Schachter v. Citigroup, Inc., 159 Cal. App. 4th 10 (2008)

During his employment, David B. Schachter, a former securities salesperson for Salomon Smith Barney, participated in Smith Barney’s voluntary Capital Accumulation Plan, which allowed him to direct Smith Barney to pay him five percent of his total compensation in the form of restricted stock; the stock was purchased at a 25% discount below its then-current market price. Pursuant to the Plan, if the participating employee remained employed for two years from the time the shares issued, title to the shares fully vested with the employee. However, if the employee voluntarily terminated his or her employment or was terminated for cause during the two-year period, he or she forfeited the shares as well as the money that was used to purchase them. When Schachter later voluntarily terminated his employment, he forfeited the shares and filed suit, alleging the forfeiture violated Labor Code §§ 201 and 202 (requiring immediate payment of all wages due upon termination of employment). The trial court granted defendants’ motion for summary judgment, and the Court of Appeal affirmed, holding that Schachter was paid all the wages he was owed and that in any event the Plan’s forfeiture provisions are lawful.

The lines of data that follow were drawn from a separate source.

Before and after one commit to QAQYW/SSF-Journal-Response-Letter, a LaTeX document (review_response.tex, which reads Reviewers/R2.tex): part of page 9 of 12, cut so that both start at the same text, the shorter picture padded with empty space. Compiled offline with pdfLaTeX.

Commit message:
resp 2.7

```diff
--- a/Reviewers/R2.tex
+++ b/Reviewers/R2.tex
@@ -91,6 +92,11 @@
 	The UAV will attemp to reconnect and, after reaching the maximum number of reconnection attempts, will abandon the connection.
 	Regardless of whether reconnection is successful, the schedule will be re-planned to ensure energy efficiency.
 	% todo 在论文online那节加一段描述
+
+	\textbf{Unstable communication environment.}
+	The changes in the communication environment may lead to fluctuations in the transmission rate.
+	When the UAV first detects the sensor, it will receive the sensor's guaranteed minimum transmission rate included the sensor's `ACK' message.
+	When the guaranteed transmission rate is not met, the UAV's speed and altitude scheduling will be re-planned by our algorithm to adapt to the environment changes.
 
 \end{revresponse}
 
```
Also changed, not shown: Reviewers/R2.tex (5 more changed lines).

Cf. Noble v. Draper, 159 Cal. App. 4th 810 (2008) (fraud claims are not precluded by plaintiffs’ prior pursuit of wage claims before the Labor Commissioner).